Much like they did back in 2010 (see Section 11 of H.R. 4851), I hope that Congress has the minimal common sense to maintain the stance that implementing the VAT, especially in this economy, is not only bad policy, but against their self-interest, especially if they're up for re-election this year.

Monday, January 2, 2012

Does Krugman Understand Debt?

U.S. debt is at 100% of GDP, and citizens are worried. Odds are that reducing the debt will be a hot-button topic in the upcoming elections, especially considering that Obama has increased U.S. debt by more than four trillion since he took office.

Keynesian economist Paul Krugman recently wrote an op-ed piece entitled "Nobody Understands Debt." Krugman's bottom line is that although the issue with deficits is not unimportant, there are more important things to worry about than ever-climbing debt. Is he correct that we shouldn't be as worried about debt as we actually are?  

He brings up the point that we don't have to pay off the debt like a family does.  I'll give him that. As long as we're paying interest on the debt, and that our GDP growth exceeds what we owe in debt, it's not an issue. Debt is not inherently a bad thing. 

History of debt-to-GDP ratio is also interesting. Looking at data provided by the International Monetary Fund (IMF), Krugman points out that the United Kingdom's debt had been over 100% for quite some years. Japan reached 203% after World War Two, but was able to pay it off. Even the United States reached 121%, where it eventually reached a low of 32.2% in 1974. Historically speaking, paying off debt that is at ridiculously high amounts in comparison to economic growth is indeed possible. Maybe Krugman is right. 

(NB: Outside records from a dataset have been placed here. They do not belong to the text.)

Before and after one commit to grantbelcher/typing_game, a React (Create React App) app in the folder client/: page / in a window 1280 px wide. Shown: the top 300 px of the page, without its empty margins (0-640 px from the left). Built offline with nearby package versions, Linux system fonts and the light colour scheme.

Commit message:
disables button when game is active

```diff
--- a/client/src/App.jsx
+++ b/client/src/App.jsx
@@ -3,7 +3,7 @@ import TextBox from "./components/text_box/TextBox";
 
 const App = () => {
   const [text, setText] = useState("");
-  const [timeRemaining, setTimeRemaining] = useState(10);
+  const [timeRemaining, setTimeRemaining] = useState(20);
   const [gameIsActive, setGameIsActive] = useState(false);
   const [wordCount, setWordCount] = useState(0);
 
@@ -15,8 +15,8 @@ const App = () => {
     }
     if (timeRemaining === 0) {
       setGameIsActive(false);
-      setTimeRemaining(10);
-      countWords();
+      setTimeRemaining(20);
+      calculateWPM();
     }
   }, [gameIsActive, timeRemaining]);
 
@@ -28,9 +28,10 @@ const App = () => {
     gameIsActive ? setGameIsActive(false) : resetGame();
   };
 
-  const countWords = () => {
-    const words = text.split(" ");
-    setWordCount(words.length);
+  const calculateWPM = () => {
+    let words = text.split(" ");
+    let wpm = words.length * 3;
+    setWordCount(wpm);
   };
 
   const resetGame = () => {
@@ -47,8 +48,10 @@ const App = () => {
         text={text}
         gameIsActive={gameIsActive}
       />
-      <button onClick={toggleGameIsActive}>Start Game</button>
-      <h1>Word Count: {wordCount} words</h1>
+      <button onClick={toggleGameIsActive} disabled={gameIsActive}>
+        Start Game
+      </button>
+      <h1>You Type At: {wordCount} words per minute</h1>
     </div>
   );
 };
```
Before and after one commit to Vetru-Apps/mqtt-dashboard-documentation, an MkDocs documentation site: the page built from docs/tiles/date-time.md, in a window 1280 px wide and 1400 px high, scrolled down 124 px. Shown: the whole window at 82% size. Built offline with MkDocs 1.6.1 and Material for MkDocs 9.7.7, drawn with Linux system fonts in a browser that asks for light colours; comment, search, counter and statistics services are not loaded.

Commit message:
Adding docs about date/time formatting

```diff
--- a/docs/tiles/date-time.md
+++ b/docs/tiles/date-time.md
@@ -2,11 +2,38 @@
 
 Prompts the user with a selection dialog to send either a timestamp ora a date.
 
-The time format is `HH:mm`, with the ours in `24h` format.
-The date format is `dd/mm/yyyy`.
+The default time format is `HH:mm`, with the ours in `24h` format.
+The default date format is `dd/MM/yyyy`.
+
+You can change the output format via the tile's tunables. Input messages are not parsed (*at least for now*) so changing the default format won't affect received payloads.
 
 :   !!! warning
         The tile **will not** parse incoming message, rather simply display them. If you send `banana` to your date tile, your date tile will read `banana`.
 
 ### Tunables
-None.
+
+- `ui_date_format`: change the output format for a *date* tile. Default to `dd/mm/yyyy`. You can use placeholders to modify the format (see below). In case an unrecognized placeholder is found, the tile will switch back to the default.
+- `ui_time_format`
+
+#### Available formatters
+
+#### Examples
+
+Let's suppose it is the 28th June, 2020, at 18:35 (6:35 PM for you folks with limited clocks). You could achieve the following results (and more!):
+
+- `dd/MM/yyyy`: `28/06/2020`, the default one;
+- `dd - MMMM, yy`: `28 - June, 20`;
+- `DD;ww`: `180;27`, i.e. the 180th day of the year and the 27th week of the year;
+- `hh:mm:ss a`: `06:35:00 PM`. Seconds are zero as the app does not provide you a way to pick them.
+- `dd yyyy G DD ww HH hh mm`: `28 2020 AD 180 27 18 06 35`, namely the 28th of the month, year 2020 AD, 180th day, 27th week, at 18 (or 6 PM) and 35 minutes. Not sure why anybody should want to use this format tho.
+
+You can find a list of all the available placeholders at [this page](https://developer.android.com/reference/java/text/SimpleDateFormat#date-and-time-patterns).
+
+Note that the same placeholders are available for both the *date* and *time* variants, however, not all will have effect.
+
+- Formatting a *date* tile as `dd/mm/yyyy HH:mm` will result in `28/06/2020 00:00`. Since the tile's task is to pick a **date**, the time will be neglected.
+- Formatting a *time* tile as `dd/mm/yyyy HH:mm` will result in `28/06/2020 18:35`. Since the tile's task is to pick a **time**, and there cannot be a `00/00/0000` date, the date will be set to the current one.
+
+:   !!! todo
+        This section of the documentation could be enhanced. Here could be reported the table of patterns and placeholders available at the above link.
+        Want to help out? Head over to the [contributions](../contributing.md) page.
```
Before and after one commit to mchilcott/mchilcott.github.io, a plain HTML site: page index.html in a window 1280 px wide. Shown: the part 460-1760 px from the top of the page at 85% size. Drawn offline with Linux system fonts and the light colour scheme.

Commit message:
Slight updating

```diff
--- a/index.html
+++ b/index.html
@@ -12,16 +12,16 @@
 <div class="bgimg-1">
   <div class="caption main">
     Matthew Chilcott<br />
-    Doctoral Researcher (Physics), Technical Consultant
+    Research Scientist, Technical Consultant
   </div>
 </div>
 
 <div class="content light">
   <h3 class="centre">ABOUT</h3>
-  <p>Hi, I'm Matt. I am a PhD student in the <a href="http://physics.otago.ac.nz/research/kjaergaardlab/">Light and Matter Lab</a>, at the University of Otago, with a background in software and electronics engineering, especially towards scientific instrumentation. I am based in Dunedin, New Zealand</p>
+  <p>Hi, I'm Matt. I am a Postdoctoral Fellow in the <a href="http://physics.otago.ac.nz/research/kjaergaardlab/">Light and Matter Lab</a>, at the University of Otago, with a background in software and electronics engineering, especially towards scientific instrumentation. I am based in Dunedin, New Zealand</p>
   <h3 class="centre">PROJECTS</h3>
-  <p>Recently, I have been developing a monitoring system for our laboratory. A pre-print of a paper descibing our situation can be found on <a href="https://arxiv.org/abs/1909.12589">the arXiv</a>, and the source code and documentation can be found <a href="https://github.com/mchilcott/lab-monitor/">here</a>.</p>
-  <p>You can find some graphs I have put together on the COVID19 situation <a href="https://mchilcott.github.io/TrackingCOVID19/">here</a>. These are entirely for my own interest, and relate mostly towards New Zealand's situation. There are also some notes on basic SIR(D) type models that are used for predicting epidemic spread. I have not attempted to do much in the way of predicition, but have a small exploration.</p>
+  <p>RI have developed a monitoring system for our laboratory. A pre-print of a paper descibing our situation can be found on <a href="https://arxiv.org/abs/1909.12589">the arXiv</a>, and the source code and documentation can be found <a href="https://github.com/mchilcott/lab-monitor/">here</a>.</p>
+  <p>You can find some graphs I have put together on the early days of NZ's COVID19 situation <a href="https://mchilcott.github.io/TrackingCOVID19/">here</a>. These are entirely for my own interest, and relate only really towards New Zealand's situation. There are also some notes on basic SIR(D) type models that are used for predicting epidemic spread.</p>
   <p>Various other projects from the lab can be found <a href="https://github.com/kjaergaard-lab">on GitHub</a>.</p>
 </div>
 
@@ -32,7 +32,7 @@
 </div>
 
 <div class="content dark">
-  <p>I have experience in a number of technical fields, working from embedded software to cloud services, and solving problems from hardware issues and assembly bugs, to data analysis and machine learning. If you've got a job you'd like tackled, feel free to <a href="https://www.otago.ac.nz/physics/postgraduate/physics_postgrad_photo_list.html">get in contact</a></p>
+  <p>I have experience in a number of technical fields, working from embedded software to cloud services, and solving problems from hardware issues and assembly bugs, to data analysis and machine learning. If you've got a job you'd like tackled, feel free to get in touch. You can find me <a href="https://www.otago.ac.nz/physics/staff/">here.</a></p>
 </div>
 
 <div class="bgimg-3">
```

I also have an alternative idea: Krugman should apply the op-ed title of "Nobody Understands Debt" to himself.

Does Krugman think uttering the words "we owe it [the debt] to ourselves" makes the problem go away? It won't. The trajectory of government spending shows that the problem is only going to get worse, not better, especially considering that more and more Baby Boomers are going to retire and consume more Social Security and Medicare. This is only going to get more burdensome, unless you believe in the Ricardian Equivalence, which Krugman himself calls a "dubious doctrine."

As economist John Cochrane points out, Krugman never asks where the money comes from, which is important. Borrowing is not costless, which is something that Nobel Laureate James M. Buchanan brings up in his work Public Principles of Public Debt. Money doesn't grow on trees, and capital does not come out of thin air. Since the government does not have any money of its own, guess where it has to borrow from? The private sector. Every dollar that gets put in the public sector gets taken away from the private sector. The private sector ultimately creates wealth. Although it's beyond the scope of this blog entry, it should go without saying that a considerably large amount of money that government spends is done so inefficiently (i.e., for every dollar spent by the government, less than a dollar of benefit is derived). 

Krugman is right that we need to get out of the unemployment trap. But if you're under the impression that increased government spending has nothing to do with economic woes, think again. Increased government spending impedes job growth in the short-run and transfers economic burdens in the long-run.